Thursday, March 19, 2009

Fun With the Water Company

The other day we got the shock of our life when we received our monthly water bill here in Ouagadougou. Normally we pay between 3,000 – 6,000 FCFA (about $6-$12). But this time, our bill was for 90,000 FCFA (nearly $200)!!!

Checking past bills, I noted that the number for the water meter reading had not changed since July of last year! However, each month, we were charged for a reasonable amount of water. Where they got that number from, I don't know, unless it was based on past usage patterns. However, just to be sure, I checked with our neighbours to make sure they didn’t have a hidden swimming pool in their part of the house somewhere… and then I questioned our guards to determine if they had a little business of selling water to neighbours on the side… Nope.

Finally, I decided to go and have a look at the water meter itself. Imagine my surprise to discover that it was quite impossible to read! There was so much condensation on the inside of the glass that the numbers on the counter could not be seen enough to even guess at what they might be. Which might explain why the meter reading number never changed for the past 6 months, right?

Then, suddenly, on our most recent bill, the number did change… significantly enough to put our water usage rate into the highest category (which is 10 times higher than the normal rate we pay). They must have pulled this number out of the air because there was no way they could read the meter.

I mentioned this to a Burkinabè colleague at work. To my surprise, he immediately pulled out his water bill to show me that he, who receives a monthly income of under $100, had just been billed for nearly $375! I soon discovered that the national water utility was doing this all over the city. And of course, people were going in to complain. Which is exactly what my colleague did. I waited to see what would happen with him before lodging my own complaint.

His bill was cut down to about $70, payable in four easy instalments. But no justification was given for this amount (It sounds like a creative income-generating project to me! Charge an absurd amount, and then cut it down significantly when people come in to complain. Most will probably be so relieved and thankful that they’ll willing pay the reduced amount :) So he decided to call a friend of his who worked at the utility and told him about both our cases (everything works on relationships here in Burkina) His friend said he could help us get this straightened out properly. My colleague is down at the utility with him this morning. I’ll let you know what happens :P

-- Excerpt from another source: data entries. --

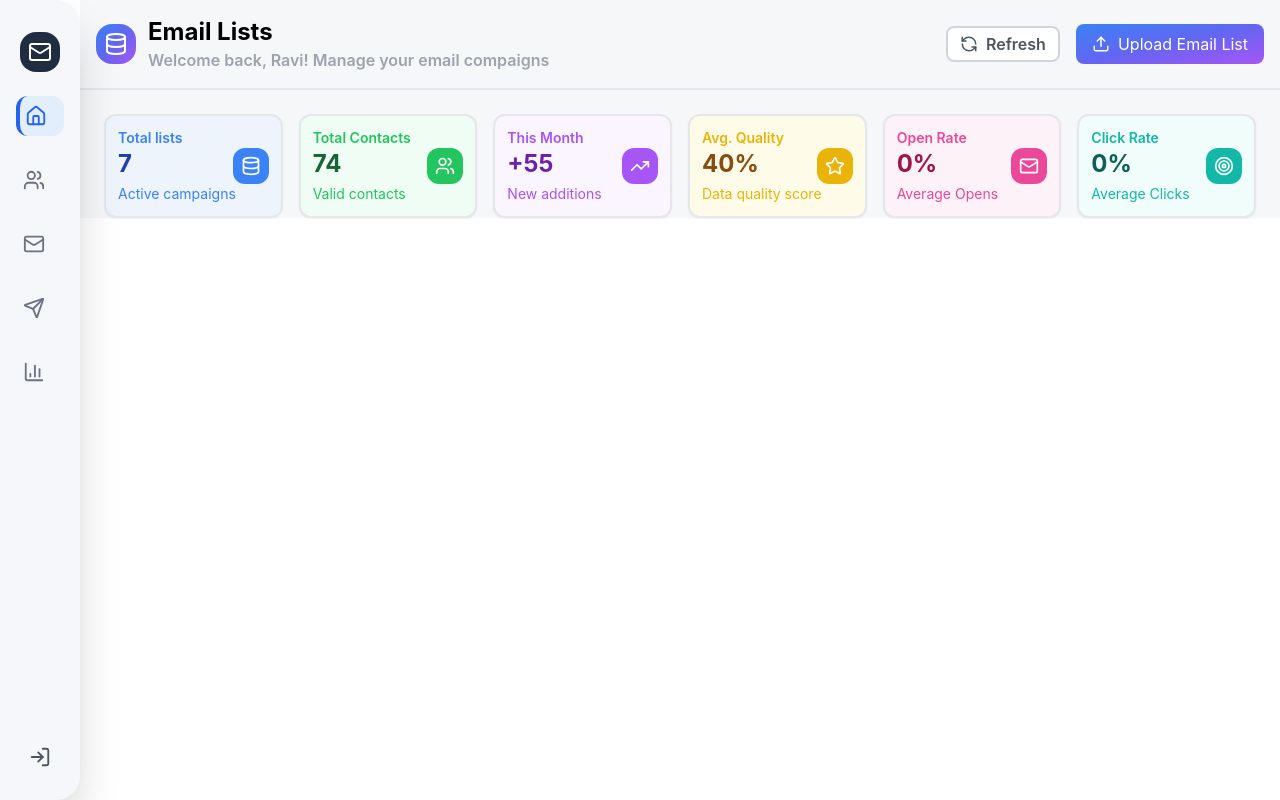
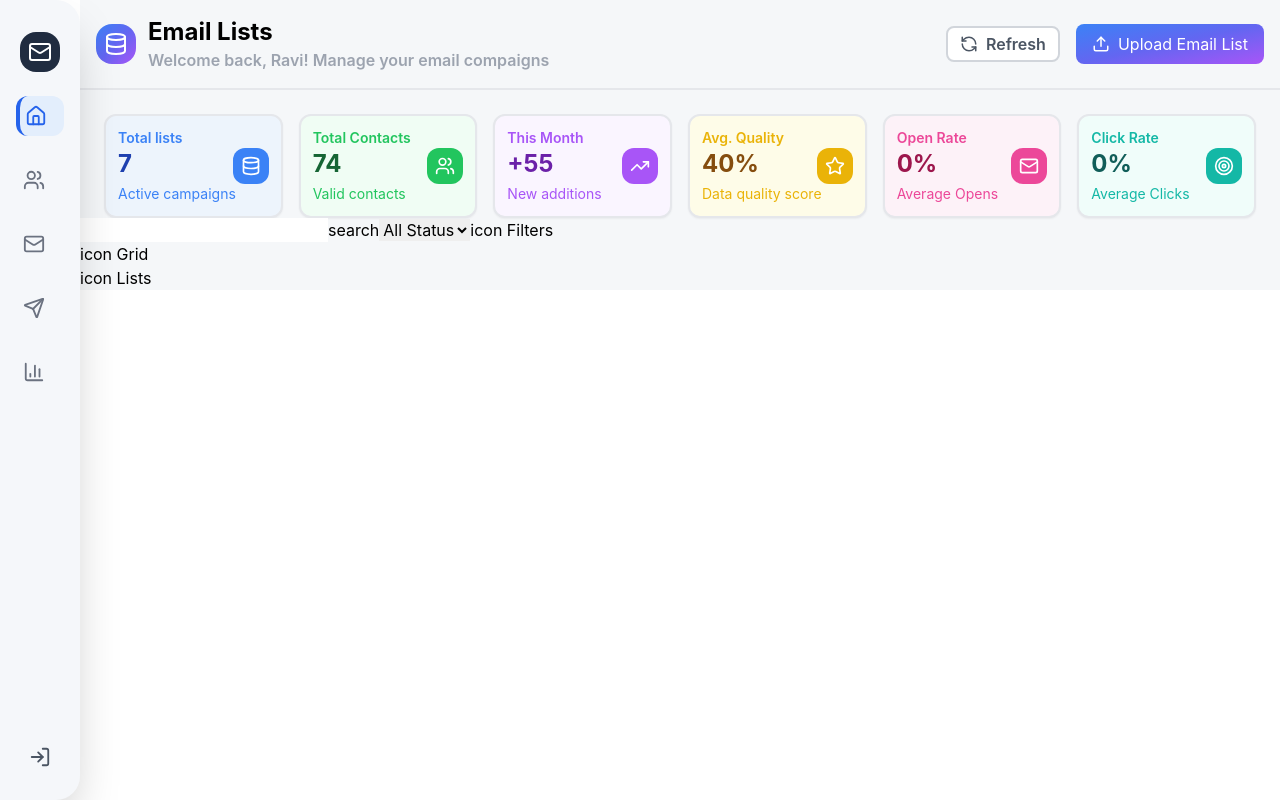
Before and after one commit to techieshruti/Globopersona-project-Frontend-UI-Redesign, a React (Vite) app: page / in a window 1280 px wide. Built offline with nearby package versions, Linux system fonts and the light colour scheme.

Commit message:
added email layout

```diff
--- a/src/components/Email List/EmailLayoutCards.jsx
+++ b/src/components/Email List/EmailLayoutCards.jsx
@@ -0,0 +1,22 @@
+import React from 'react'
+
+const EmailLayoutCards = () => {
+  return (
+    <div>
+        <div>
+            <input type="text" />search
+        <select name="">
+            <option value="All Status">All Status</option>
+        </select>
+        <button>icon Filters</button>
+        </div>
+
+        <div>
+            <button>icon Grid</button>
+            <h1>icon Lists</h1>
+        </div>
+    </div>
+  )
+}
+
+export default EmailLayoutCards
--- a/src/components/Email List/EmailList.jsx
+++ b/src/components/Email List/EmailList.jsx
@@ -3,6 +3,7 @@ import EmailHeader from './EmailHeader'
 import Sidebar from '../layout/Sidebar'
 import EmailHeaderCards from './EmailHeaderCards'
 import { Database, Mail, Star, Target, TrendingUp, Users } from 'lucide-react'
+import EmailLayoutCards from './EmailLayoutCards'
 
 const cardData=[
   {
@@ -79,6 +80,7 @@ const EmailList = () => {
           <EmailHeaderCards key={item.title} {...item} />
         ))}
       </div>
+      <EmailLayoutCards/>
      </div>
     </div>
   )
```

1 comment:

Laura Dun said...

I eagerly await the next installment!